Extracted entries:
☆ ☆ ☆ ☆

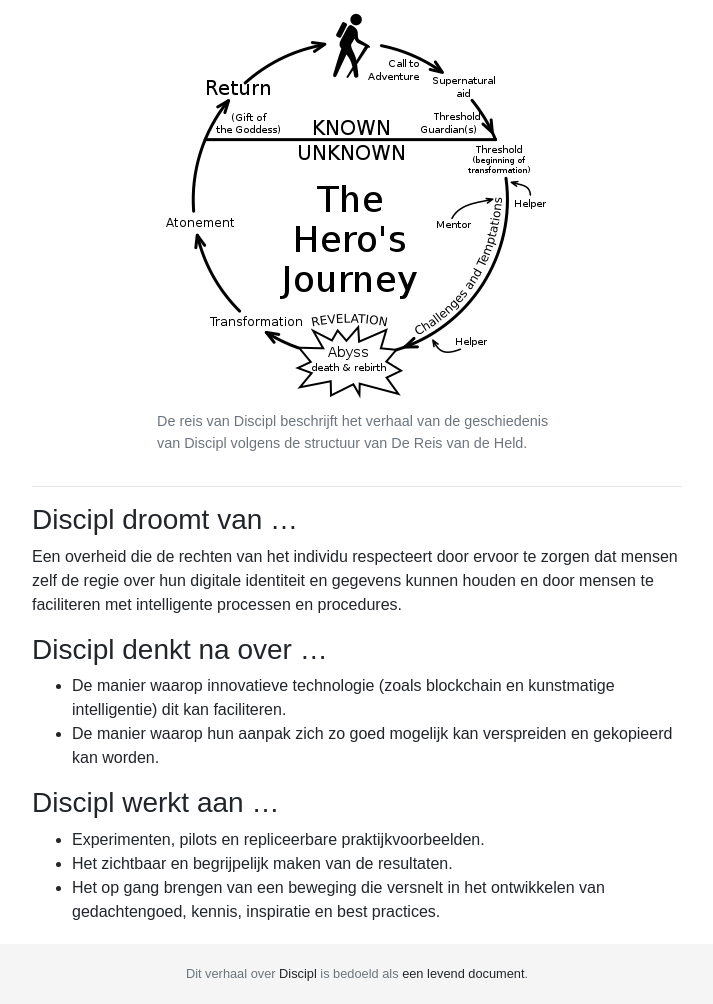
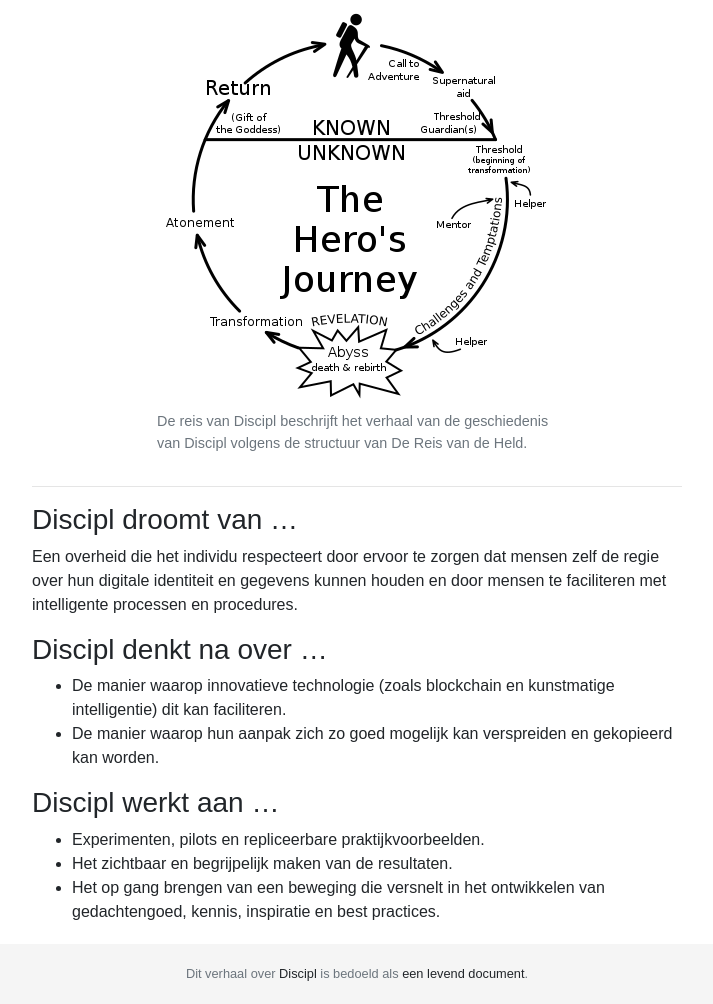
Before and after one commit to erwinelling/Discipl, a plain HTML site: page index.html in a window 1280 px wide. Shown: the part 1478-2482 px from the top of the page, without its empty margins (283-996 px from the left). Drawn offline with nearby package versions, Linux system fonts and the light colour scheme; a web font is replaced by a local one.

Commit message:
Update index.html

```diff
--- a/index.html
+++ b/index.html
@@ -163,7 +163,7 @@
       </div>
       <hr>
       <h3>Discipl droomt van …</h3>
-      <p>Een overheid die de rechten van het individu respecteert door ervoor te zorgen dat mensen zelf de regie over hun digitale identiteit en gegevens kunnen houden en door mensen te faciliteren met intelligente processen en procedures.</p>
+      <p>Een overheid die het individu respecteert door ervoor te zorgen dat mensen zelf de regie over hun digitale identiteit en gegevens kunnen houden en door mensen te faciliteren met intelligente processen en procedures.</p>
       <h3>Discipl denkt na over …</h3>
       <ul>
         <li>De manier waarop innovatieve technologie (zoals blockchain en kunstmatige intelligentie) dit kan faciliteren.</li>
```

☆ ☆ ☆ ☆

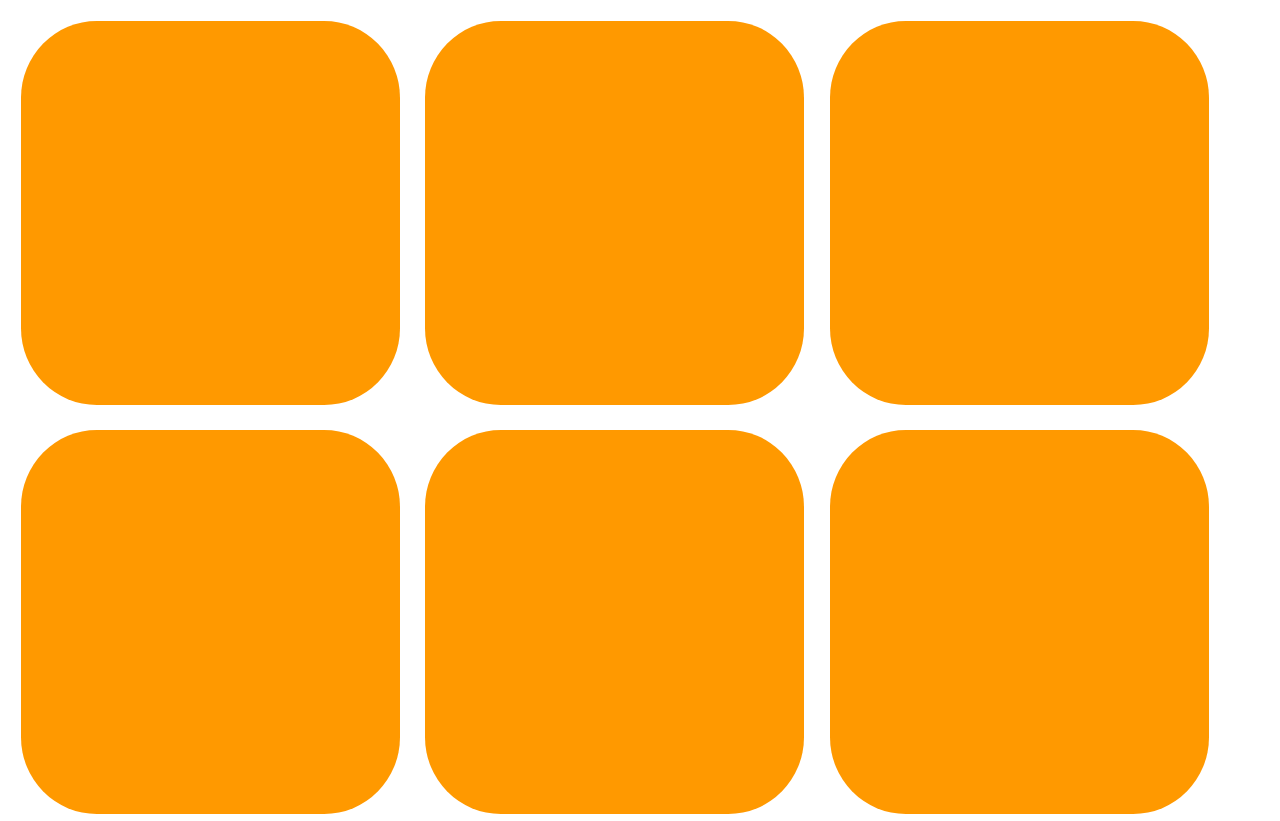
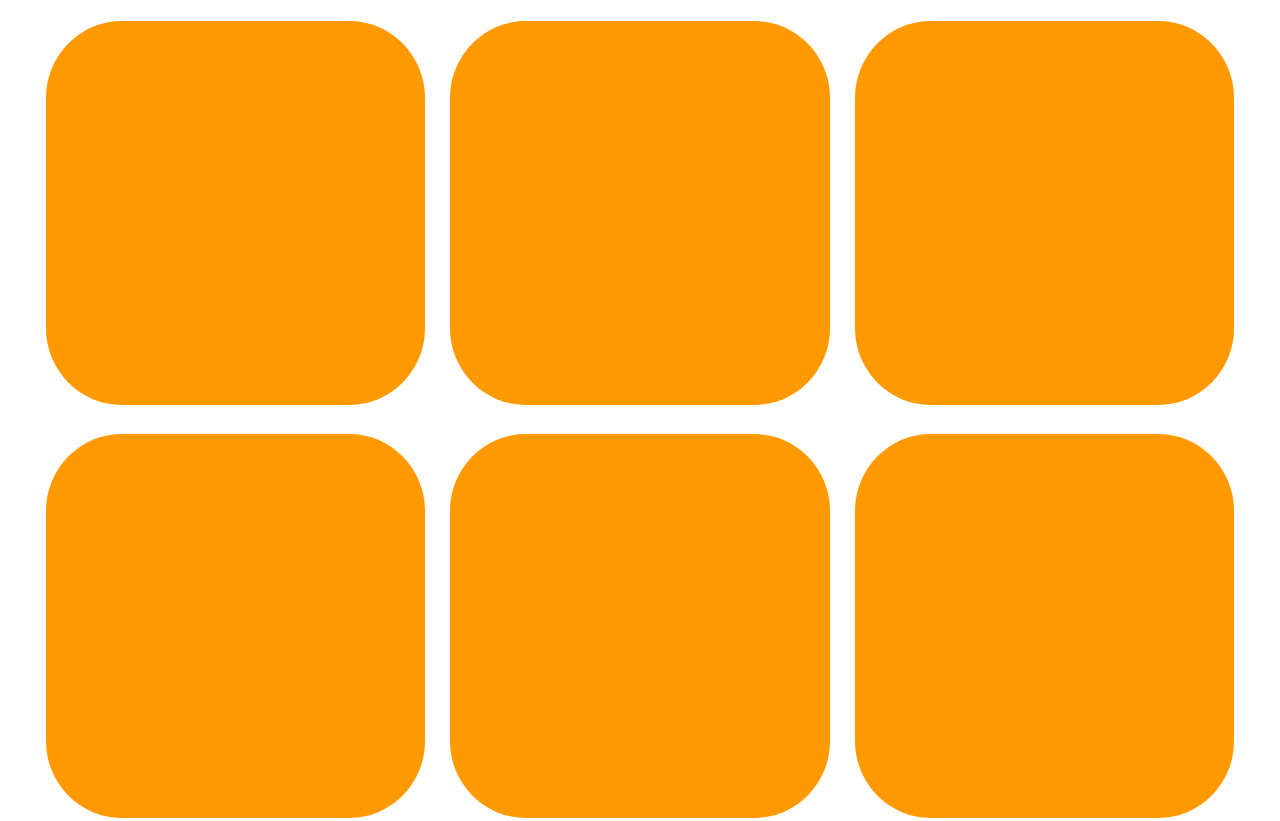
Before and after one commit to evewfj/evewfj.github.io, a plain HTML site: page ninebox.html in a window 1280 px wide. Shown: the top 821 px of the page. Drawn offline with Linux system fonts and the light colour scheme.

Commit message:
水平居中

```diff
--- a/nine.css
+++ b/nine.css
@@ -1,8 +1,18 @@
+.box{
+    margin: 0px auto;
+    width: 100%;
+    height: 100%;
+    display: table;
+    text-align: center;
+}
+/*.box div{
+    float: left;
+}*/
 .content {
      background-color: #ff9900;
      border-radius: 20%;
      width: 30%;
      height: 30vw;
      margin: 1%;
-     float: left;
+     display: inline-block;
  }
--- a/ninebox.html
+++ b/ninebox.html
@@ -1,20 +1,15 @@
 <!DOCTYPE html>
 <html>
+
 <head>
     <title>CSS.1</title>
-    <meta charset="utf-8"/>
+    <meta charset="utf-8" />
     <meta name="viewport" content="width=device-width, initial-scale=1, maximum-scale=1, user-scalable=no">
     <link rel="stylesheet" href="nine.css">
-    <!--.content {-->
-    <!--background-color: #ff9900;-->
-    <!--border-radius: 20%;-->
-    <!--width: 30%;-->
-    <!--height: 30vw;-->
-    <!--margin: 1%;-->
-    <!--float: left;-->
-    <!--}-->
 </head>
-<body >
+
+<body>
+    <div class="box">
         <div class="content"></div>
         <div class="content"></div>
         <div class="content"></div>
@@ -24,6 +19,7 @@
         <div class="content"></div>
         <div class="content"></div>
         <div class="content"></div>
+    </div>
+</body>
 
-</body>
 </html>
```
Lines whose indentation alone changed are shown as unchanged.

☆ ☆ ☆ ☆

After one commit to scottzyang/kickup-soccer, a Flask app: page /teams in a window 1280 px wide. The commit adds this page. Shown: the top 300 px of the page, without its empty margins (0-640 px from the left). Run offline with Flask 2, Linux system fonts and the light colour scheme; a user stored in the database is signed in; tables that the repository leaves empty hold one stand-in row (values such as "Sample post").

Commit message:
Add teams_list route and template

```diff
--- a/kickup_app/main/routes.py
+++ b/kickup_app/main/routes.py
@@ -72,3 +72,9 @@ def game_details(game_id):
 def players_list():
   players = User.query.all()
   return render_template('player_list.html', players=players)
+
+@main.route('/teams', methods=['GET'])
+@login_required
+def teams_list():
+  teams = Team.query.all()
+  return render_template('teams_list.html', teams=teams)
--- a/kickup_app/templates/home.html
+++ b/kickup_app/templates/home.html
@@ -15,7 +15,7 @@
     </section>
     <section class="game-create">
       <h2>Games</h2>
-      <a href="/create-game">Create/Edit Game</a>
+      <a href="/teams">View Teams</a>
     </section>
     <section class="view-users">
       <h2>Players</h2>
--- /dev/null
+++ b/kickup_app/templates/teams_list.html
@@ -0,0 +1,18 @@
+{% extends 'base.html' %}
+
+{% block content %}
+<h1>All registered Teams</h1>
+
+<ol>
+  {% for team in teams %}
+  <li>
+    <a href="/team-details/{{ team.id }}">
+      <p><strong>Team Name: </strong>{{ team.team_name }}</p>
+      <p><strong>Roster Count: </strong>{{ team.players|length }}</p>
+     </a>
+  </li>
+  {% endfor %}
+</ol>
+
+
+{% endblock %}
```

☆ ☆ ☆ ☆

Problem details: Each line above that includes the word "create" is to be copied.

Task solution:
     <section class="game-create">
-      <a href="/create-game">Create/Edit Game</a>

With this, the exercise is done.